When King Marke (Georg Zeppenfeld) discovers the lovers it is is game (of Thrones) over. With his wide brimmed hat and mustard coloured outfit he does remind me of the dashing Kid Creole (and the Coconuts) back in the 80s. His men look even sillier (something straight out of a 50s science fiction movie). Oddly Georg Zeppenfeld doesn’t seem to have the physique to go with his double-espresso-without-the-froth voice, but you would think twice before standing up to this ruthless ruler. What a wonderful bass Zeppenfeld is and why haven’t I seen him before? Tristan is in this interpretation stabbed in the back by his treacherous friend Melot. No self-sacrifice for this knight.
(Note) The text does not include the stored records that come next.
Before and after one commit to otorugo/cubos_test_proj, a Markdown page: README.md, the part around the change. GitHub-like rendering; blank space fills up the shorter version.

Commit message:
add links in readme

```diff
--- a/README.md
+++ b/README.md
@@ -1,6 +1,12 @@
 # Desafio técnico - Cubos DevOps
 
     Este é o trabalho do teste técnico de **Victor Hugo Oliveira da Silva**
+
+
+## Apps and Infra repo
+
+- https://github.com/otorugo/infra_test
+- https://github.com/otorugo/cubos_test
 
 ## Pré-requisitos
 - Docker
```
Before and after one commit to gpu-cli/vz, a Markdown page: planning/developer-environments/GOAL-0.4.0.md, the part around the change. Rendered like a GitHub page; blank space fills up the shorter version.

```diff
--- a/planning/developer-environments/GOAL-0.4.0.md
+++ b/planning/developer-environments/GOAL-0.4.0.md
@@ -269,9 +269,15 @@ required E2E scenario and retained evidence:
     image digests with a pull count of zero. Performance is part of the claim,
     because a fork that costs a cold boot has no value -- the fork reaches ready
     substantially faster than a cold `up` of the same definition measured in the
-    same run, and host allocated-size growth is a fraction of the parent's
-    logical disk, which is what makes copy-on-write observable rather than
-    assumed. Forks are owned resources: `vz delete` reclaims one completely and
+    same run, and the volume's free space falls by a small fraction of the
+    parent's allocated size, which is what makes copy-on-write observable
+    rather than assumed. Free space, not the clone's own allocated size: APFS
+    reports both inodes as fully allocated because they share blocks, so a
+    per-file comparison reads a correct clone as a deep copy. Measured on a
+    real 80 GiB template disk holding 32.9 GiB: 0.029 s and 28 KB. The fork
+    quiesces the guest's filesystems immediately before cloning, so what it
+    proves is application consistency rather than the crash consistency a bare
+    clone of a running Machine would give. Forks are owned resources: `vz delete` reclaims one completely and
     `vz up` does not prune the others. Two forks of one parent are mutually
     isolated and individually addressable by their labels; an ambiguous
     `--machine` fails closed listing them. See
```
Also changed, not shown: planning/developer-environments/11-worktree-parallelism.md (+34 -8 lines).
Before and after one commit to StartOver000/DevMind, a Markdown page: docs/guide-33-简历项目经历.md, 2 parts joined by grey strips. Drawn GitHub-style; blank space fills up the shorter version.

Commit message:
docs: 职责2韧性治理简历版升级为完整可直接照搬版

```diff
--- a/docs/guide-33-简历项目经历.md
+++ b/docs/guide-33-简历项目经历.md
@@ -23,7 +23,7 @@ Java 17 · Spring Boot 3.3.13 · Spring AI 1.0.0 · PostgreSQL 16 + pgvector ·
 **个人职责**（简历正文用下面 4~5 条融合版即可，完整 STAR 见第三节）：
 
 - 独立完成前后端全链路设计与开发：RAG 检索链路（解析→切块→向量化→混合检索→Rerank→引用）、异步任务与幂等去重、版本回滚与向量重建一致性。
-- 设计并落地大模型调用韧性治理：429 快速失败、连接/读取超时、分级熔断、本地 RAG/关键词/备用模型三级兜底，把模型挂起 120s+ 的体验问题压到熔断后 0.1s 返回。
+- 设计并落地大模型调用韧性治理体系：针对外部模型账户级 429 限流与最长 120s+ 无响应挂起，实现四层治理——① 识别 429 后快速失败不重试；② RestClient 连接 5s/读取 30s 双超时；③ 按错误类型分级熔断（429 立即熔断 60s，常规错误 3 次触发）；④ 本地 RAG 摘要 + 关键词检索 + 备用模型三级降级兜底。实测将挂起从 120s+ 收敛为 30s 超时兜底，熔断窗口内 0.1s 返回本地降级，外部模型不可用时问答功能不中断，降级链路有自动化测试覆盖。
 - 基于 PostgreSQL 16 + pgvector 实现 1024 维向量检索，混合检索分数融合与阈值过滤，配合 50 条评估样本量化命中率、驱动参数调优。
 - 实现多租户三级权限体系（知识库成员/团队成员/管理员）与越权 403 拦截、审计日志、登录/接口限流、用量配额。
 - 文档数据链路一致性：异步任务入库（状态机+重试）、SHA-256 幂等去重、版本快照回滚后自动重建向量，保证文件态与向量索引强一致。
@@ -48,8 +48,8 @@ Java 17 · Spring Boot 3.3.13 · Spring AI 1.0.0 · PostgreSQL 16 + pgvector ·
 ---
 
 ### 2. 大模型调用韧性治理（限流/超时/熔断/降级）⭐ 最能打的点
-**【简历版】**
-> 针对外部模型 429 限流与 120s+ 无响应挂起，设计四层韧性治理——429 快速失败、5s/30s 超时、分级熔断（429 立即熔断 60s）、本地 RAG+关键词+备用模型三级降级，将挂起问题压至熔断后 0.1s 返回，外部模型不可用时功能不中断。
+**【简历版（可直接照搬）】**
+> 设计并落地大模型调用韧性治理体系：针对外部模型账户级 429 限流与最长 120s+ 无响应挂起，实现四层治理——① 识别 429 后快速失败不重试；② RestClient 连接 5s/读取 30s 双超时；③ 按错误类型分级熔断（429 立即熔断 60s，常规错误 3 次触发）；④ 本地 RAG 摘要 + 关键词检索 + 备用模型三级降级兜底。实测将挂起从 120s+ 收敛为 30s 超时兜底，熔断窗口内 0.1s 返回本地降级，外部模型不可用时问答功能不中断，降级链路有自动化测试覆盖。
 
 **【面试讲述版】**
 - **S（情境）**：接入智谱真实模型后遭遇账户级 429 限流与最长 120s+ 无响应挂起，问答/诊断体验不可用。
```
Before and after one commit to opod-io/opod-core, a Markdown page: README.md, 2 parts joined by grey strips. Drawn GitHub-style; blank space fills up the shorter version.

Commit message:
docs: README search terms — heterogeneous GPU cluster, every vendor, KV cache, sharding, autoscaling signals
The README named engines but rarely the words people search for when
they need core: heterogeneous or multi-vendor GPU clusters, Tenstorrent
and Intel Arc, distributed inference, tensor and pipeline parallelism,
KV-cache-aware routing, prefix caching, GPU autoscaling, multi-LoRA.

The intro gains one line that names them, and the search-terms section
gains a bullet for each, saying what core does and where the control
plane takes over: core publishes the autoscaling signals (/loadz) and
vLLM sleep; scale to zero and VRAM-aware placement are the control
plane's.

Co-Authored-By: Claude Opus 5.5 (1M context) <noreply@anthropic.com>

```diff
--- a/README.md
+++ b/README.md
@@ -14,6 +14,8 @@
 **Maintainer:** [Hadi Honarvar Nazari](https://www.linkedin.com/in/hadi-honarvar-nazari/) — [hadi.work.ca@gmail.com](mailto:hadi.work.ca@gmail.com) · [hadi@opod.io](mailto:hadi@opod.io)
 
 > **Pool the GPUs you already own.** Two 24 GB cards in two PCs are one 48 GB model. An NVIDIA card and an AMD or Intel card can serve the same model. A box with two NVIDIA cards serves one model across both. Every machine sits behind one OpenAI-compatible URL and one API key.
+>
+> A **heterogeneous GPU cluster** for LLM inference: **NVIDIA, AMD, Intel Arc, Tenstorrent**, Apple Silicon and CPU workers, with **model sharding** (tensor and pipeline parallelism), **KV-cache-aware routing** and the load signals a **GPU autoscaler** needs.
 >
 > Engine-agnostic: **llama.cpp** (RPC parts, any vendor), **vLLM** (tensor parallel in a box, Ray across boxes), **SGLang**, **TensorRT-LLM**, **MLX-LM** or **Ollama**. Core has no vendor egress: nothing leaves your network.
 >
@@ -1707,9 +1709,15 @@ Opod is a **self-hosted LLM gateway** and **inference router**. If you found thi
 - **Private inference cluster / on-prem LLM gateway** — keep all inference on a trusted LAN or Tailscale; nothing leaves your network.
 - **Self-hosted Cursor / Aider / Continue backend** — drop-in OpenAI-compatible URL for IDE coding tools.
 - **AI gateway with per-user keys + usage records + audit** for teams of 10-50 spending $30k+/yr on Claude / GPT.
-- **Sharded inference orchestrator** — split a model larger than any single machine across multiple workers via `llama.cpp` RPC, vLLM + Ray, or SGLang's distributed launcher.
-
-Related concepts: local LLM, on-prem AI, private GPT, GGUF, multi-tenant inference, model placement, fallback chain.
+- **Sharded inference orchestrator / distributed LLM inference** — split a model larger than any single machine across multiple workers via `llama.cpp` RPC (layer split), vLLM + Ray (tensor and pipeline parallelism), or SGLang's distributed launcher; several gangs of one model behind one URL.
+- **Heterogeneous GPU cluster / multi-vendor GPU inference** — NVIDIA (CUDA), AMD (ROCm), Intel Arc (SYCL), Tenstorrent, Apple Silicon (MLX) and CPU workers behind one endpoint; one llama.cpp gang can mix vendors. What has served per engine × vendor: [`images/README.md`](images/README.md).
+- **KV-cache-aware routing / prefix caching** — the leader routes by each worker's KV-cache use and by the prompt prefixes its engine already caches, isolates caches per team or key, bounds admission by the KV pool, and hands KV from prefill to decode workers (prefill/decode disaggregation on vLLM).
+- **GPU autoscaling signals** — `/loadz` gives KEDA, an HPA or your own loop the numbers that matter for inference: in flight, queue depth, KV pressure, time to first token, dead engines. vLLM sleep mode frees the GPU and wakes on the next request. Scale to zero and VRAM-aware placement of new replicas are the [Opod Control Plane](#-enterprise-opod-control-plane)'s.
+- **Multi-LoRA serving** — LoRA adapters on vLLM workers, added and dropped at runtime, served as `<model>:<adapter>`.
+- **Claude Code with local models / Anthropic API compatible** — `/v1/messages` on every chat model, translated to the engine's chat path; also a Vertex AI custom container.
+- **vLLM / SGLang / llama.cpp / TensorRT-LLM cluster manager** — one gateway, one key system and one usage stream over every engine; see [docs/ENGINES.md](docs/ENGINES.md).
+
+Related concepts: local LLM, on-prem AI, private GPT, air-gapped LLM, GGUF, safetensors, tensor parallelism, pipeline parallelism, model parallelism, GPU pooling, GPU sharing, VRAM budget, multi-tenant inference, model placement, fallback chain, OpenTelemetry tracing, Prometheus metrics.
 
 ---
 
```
In act III a small group of friends are keeping an eye on Tristan who lies motionless downstage left, while an English horn is heard piping mournfully. When Tristan wakes up he is feverish and hallucinates. He is in the realm of the world’s night while Isolde is in the realm of day. He rails against the light and wishes for the consummation of their love. Isolde has been sent for by Kurwenal and Tristan has visions of her, but they dissolve, collapse or are swallowed by the earth as soon as he tries to touch them. This scene has been staged very imaginatively and the otherwise empty stage underlines Tristan’s dread and loneliness. All that self-sacrifice has been in vain. Isolde has not followed him to his home in Brittany. Instead she stayed with her husband King Marke. Gould is terrific, very ably assisted by Iain Paterson as Kurwenal.
Finally Isolde’s arrival is announced, but it doesn’t alleviate the pain and Tristan’s death is played out in total darkness. He did sing earlier: “ in the bright light of day/how could Isolde be mine?” Isolde’s reserves her most intimate embrace until the end but she is not allowed to die beside her beloved. There will be no consummation of passion in death in this version and the Mustard King drags her off .
Conductor Christian Thielemann lives for this music and the Festival orchestra in the preludes perfectly foreshadows the ebb and flow, the internal and external contrasts of the drama. While accompanying the singers they never try to steal the limelight. The first act has its longueurs but otherwise the intensity in every act slowly builds up to a climax that is better than the kind of sex that Schopenhauer preferred.